▶ _What is needed_:
Although pictures appear in the records, the copy must leave them out and match everything else exactly.

▶ _Data for review_:
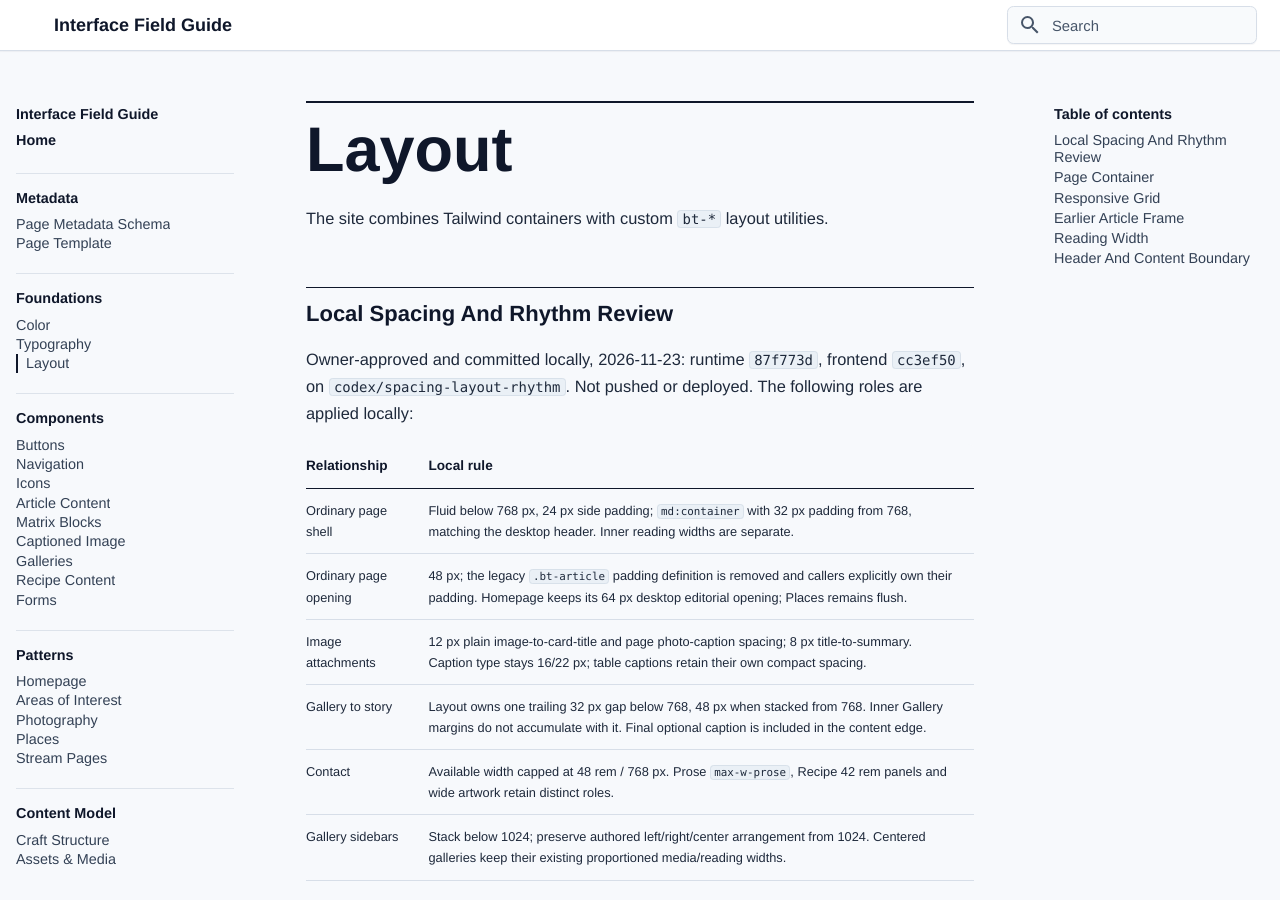
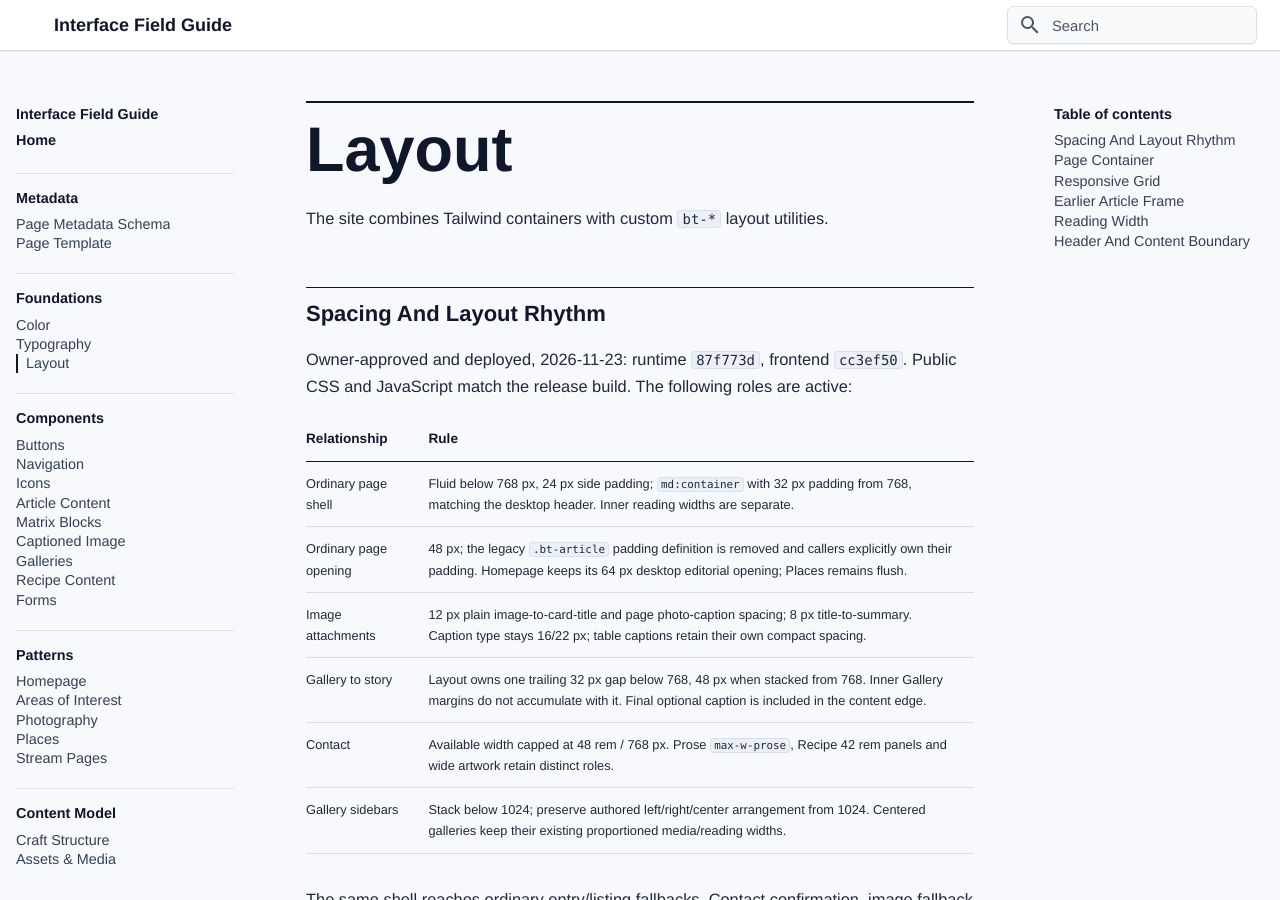
Before and after one commit to bentilden/Design-System, an MkDocs documentation site: the page built from docs/foundations/layout.md, in a window 1280 px wide and 900 px high. Built offline with MkDocs 1.6.1 and Material for MkDocs 9.7.7, drawn with Linux system fonts in a browser that asks for light colours; some web fonts are replaced.

Commit message:
Mark spacing and layout rhythm as deployed
(cherry picked from commit 235f5bebb69ab052ff230e368a936af8c69db35c)

```diff
--- a/docs/components/forms.md
+++ b/docs/components/forms.md
@@ -89,6 +89,6 @@ The current source includes:
 - [Open Questions](../audit/open-questions.md) tracks the decision about integrating form styling.
 
 
-## Local width follow-up
+## Width Follow-Up
 
-2026-11-23: Contact now uses available page width capped at 768 px, with shared 24 px mobile/32 px desktop shell padding. Targets, labels, field validation and Send behavior are retained. Committed locally in runtime `87f773d` / frontend `cc3ef50`; not pushed or deployed. See [local spacing and rhythm rules](../foundations/layout.md#local-spacing-and-rhythm-review).
+2026-11-23: Contact now uses available page width capped at 768 px, with shared 24 px mobile/32 px desktop shell padding. Targets, labels, field validation and Send behavior are retained. Deployed in runtime `87f773d` / frontend `cc3ef50`. See [spacing and rhythm rules](../foundations/layout.md#spacing-and-layout-rhythm).
--- a/docs/components/galleries.md
+++ b/docs/components/galleries.md
@@ -164,6 +164,6 @@ Single-destination cards use one anchor around their preview region, with whole-
 Sources: `_components/{photo-viewer-item,responsive-image}.twig`, `_home/{work,photography,cooking}.twig`, `_work/{cover,media,card,next-project}.twig`, `_matrix/{gallery,featuredImage}.twig`, `_entry-content/recipe/teaser.twig` and `_places/mosaic.twig`. Browser checks cover photo focus/return, native card destinations and peek limits at 390/1280 px; this is not a whole-site alt-text or assistive-technology audit.
 
 
-## Local spacing follow-up
+## Spacing Follow-Up
 
-2026-11-23: Gallery sidebars now stay stacked below 1024 px; the layout owns the photo/caption-to-story gap at 32 px below 768 and 48 px when stacked above it. Shared page photo captions use 12 px attachment spacing. Committed locally in runtime `87f773d` / frontend `cc3ef50`; not pushed or deployed. See [local spacing and rhythm rules](../foundations/layout.md#local-spacing-and-rhythm-review).
+2026-11-23: Gallery sidebars now stay stacked below 1024 px; the layout owns the photo/caption-to-story gap at 32 px below 768 and 48 px when stacked above it. Shared page photo captions use 12 px attachment spacing. Deployed in runtime `87f773d` / frontend `cc3ef50`. See [spacing and rhythm rules](../foundations/layout.md#spacing-and-layout-rhythm).
--- a/docs/foundations/layout.md
+++ b/docs/foundations/layout.md
@@ -27,11 +27,11 @@ review_status: needs audit
 
 The site combines Tailwind containers with custom `bt-*` layout utilities.
 
-## Local Spacing And Rhythm Review
+## Spacing And Layout Rhythm
 
-Owner-approved and committed locally, 2026-11-23: runtime `87f773d`, frontend `cc3ef50`, on `codex/spacing-layout-rhythm`. Not pushed or deployed. The following roles are applied locally:
+Owner-approved and deployed, 2026-11-23: runtime `87f773d`, frontend `cc3ef50`. Public CSS and JavaScript match the release build. The following roles are active:
 
-| Relationship | Local rule |
+| Relationship | Rule |
 | --- | --- |
 | Ordinary page shell | Fluid below 768 px, 24 px side padding; `md:container` with 32 px padding from 768, matching the desktop header. Inner reading widths are separate. |
 | Ordinary page opening | 48 px; the legacy `.bt-article` padding definition is removed and callers explicitly own their padding. Homepage keeps its 64 px desktop editorial opening; Places remains flush. |
```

▶ _Finished exercise_:
Before and after one commit to bentilden/Design-System, an MkDocs documentation site: the page built from docs/foundations/layout.md, in a window 1280 px wide and 900 px high. Built offline with MkDocs 1.6.1 and Material for MkDocs 9.7.7, drawn with Linux system fonts in a browser that asks for light colours; some web fonts are replaced.

Commit message:
Mark spacing and layout rhythm as deployed
(cherry picked from commit 235f5bebb69ab052ff230e368a936af8c69db35c)

```diff
--- a/docs/components/forms.md
+++ b/docs/components/forms.md
@@ -89,6 +89,6 @@ The current source includes:
 - [Open Questions](../audit/open-questions.md) tracks the decision about integrating form styling.
 
 
-## Local width follow-up
+## Width Follow-Up
 
-2026-11-23: Contact now uses available page width capped at 768 px, with shared 24 px mobile/32 px desktop shell padding. Targets, labels, field validation and Send behavior are retained. Committed locally in runtime `87f773d` / frontend `cc3ef50`; not pushed or deployed. See [local spacing and rhythm rules](../foundations/layout.md#local-spacing-and-rhythm-review).
+2026-11-23: Contact now uses available page width capped at 768 px, with shared 24 px mobile/32 px desktop shell padding. Targets, labels, field validation and Send behavior are retained. Deployed in runtime `87f773d` / frontend `cc3ef50`. See [spacing and rhythm rules](../foundations/layout.md#spacing-and-layout-rhythm).
--- a/docs/components/galleries.md
+++ b/docs/components/galleries.md
@@ -164,6 +164,6 @@ Single-destination cards use one anchor around their preview region, with whole-
 Sources: `_components/{photo-viewer-item,responsive-image}.twig`, `_home/{work,photography,cooking}.twig`, `_work/{cover,media,card,next-project}.twig`, `_matrix/{gallery,featuredImage}.twig`, `_entry-content/recipe/teaser.twig` and `_places/mosaic.twig`. Browser checks cover photo focus/return, native card destinations and peek limits at 390/1280 px; this is not a whole-site alt-text or assistive-technology audit.
 
 
-## Local spacing follow-up
+## Spacing Follow-Up
 
-2026-11-23: Gallery sidebars now stay stacked below 1024 px; the layout owns the photo/caption-to-story gap at 32 px below 768 and 48 px when stacked above it. Shared page photo captions use 12 px attachment spacing. Committed locally in runtime `87f773d` / frontend `cc3ef50`; not pushed or deployed. See [local spacing and rhythm rules](../foundations/layout.md#local-spacing-and-rhythm-review).
+2026-11-23: Gallery sidebars now stay stacked below 1024 px; the layout owns the photo/caption-to-story gap at 32 px below 768 and 48 px when stacked above it. Shared page photo captions use 12 px attachment spacing. Deployed in runtime `87f773d` / frontend `cc3ef50`. See [spacing and rhythm rules](../foundations/layout.md#spacing-and-layout-rhythm).
--- a/docs/foundations/layout.md
+++ b/docs/foundations/layout.md
@@ -27,11 +27,11 @@ review_status: needs audit
 
 The site combines Tailwind containers with custom `bt-*` layout utilities.
 
-## Local Spacing And Rhythm Review
+## Spacing And Layout Rhythm
 
-Owner-approved and committed locally, 2026-11-23: runtime `87f773d`, frontend `cc3ef50`, on `codex/spacing-layout-rhythm`. Not pushed or deployed. The following roles are applied locally:
+Owner-approved and deployed, 2026-11-23: runtime `87f773d`, frontend `cc3ef50`. Public CSS and JavaScript match the release build. The following roles are active:
 
-| Relationship | Local rule |
+| Relationship | Rule |
 | --- | --- |
 | Ordinary page shell | Fluid below 768 px, 24 px side padding; `md:container` with 32 px padding from 768, matching the desktop header. Inner reading widths are separate. |
 | Ordinary page opening | 48 px; the legacy `.bt-article` padding definition is removed and callers explicitly own their padding. Homepage keeps its 64 px desktop editorial opening; Places remains flush. |
```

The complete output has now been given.